Exercise brief> What you return should be each line of the data containing the string "height".

::: Dataset records :::

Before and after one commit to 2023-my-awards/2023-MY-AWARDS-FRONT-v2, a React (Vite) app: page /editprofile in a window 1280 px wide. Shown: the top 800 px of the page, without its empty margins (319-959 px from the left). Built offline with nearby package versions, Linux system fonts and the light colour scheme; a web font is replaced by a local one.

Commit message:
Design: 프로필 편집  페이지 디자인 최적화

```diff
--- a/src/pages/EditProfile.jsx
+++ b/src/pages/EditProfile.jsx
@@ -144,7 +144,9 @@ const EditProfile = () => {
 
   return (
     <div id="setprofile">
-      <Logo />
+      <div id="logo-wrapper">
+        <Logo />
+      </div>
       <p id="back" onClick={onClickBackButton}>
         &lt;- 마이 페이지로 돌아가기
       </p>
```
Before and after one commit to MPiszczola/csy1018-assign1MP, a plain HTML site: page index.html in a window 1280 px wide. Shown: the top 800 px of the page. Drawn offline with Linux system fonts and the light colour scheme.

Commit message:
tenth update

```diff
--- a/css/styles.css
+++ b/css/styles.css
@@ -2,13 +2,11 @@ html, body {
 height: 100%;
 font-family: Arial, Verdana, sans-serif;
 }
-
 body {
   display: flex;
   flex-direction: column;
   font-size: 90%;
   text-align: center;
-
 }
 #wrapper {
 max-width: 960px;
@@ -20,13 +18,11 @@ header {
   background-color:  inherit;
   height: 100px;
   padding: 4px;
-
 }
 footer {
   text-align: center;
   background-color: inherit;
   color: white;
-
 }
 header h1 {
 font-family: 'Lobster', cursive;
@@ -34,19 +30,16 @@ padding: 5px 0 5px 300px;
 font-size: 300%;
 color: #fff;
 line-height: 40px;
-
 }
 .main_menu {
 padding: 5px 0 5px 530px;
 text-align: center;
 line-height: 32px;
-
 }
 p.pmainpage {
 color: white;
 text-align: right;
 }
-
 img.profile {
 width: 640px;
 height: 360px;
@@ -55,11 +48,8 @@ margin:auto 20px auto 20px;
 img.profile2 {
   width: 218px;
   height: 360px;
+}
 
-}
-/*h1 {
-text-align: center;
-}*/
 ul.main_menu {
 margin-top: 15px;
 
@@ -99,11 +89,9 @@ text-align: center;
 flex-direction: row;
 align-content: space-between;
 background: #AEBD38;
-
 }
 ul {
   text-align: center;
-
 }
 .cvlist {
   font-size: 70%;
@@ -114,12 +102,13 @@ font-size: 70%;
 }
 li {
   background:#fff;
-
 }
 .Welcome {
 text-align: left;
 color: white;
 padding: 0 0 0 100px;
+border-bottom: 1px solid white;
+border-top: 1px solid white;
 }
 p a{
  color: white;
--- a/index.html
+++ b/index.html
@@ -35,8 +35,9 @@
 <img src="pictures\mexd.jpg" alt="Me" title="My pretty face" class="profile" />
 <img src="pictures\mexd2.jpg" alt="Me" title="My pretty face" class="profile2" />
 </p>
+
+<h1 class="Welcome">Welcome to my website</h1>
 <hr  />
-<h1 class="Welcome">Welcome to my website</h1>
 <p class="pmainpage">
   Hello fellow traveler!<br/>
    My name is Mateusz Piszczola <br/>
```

:::

Response below>
 height: 100%;
   height: 100px;
 line-height: 40px;
 line-height: 32px;
 height: 360px;
   height: 360px;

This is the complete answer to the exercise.